The task
Identify all lines in the data containing the string "Profile". Copy them out.
Content starts
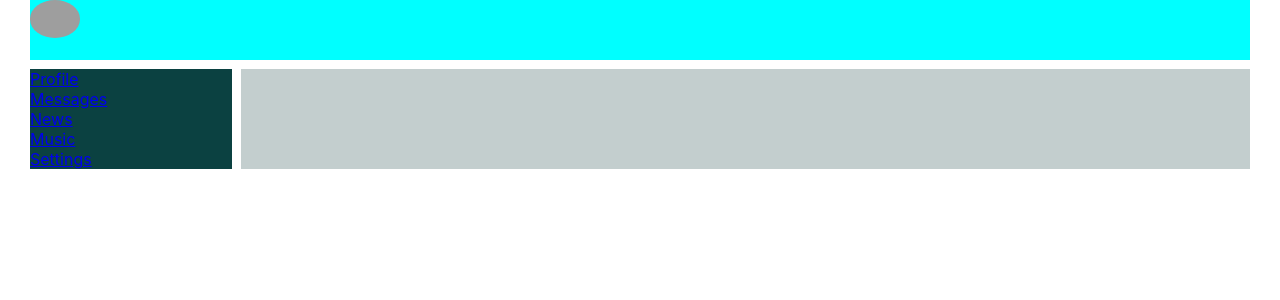
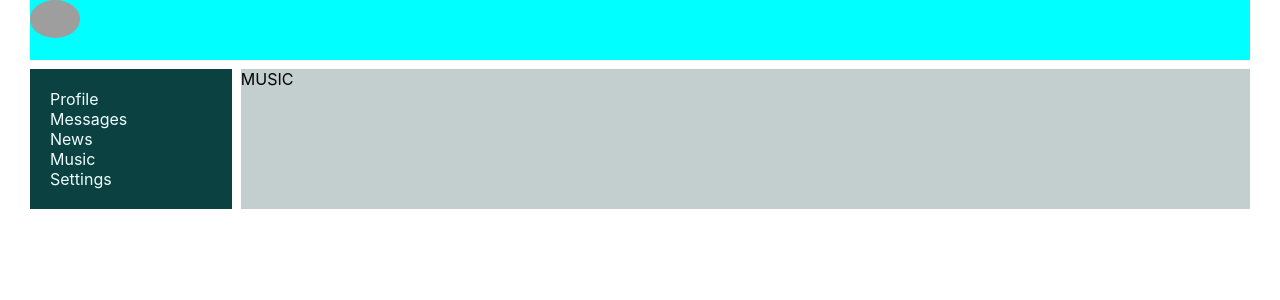
Before and after one commit to BayelChieftain/BayelChieftain.github.io, a React (Create React App) app: page /music in a window 1280 px wide. Shown: the top 300 px of the page. Built offline with nearby package versions, Linux system fonts and the light colour scheme; grey boxes are pictures that could not be loaded.

Commit message:
add 3 new component + routing pages

```diff
--- a/src/App.js
+++ b/src/App.js
@@ -6,6 +6,9 @@ import Profile from './componets/Profile/MypostsDir/Post/Profile';
 import Dialog from './componets/Dialogs/Dialogs';
 
 import {BrowserRouter, Routes, Route} from "react-router-dom";
+import Setting from './componets/Setting/Setting';
+import News from './componets/News/News';
+import Music from './componets/Music/Music';
 
 
 const App = () => {
@@ -21,6 +24,9 @@ const App = () => {
       <Routes>
       <Route path='/dialog' element={<Dialog />}/>
       <Route path='/profile' element={<Profile />}/>
+      <Route path='/news' element={<News />}/>
+      <Route path='/music' element={<Music />}/>
+      <Route path='/settings' element={<Setting />}/>
       </Routes>
 
       </div>
--- /dev/null
+++ b/src/componets/Music/Music.jsx
@@ -0,0 +1,12 @@
+import React from "react";
+// import c from './Music.module.css'
+
+const Music = (props) => {
+    return (
+    <div>
+        MUSIC
+    </div>
+    )
+}
+
+export default Music;
--- a/src/componets/Navbar/Navbar.jsx
+++ b/src/componets/Navbar/Navbar.jsx
@@ -1,22 +1,23 @@
 import React from "react";
 import classes from './Navbar.module.css'
+import { NavLink } from "react-router-dom";
 
 const Navbar = () => {
     return  <nav className={classes.nav}>
     <div>
-       <a href="/profile">Profile</a>
+       <NavLink to="/profile">Profile</NavLink>
       </div>
       <div>
-       <a href="/dialog">Messages</a>
+       <NavLink to="/dialog">Messages</NavLink>
       </div>
       <div>
-       <a href="/news">News</a>
+       <NavLink to="/news">News</NavLink>
       </div>
       <div>
-       <a href="/music">Music</a>
+       <NavLink to="/music">Music</NavLink>
       </div>
       <div>
-       <a href="/settings">Settings</a>
+       <NavLink to="/settings">Settings</NavLink>
       </div>
     </nav>
 }
--- a/src/componets/Navbar/Navbar.module.css
+++ b/src/componets/Navbar/Navbar.module.css
@@ -1,8 +1,14 @@
 .nav {
   grid-area: n;
   background-color: rgb(11, 65, 65);
+  padding: 20px;
 }
 
-.a {
+.nav a {
   color: azure;
+  cursor: pointer;
+  text-decoration: none;
 }
+.nav a:focus {
+  color: rgb(251, 255, 0);
+}
--- /dev/null
+++ b/src/componets/News/News.jsx
@@ -0,0 +1,12 @@
+import React from "react";
+// import c from './News.module.css'
+
+const News = (props) => {
+    return (
+    <div>
+        News
+    </div>
+    )
+}
+
+export default News;
--- /dev/null
+++ b/src/componets/Setting/Setting.jsx
@@ -0,0 +1,12 @@
+import React from "react";
+// import c from './Setting.module.css'
+
+const Setting = (props) => {
+    return (
+    <div>
+        Setting
+    </div>
+    )
+}
+
+export default Setting;
```
Also changed, not shown: src/componets/Music/Music.module.css (added), src/componets/News/News.module.css (added), src/componets/Setting/Setting.module.css (added).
Content ends
Result
@@ -6,6 +6,9 @@ import Profile from './componets/Profile/MypostsDir/Post/Profile';
       <Route path='/profile' element={<Profile />}/>
-       <a href="/profile">Profile</a>
+       <NavLink to="/profile">Profile</NavLink>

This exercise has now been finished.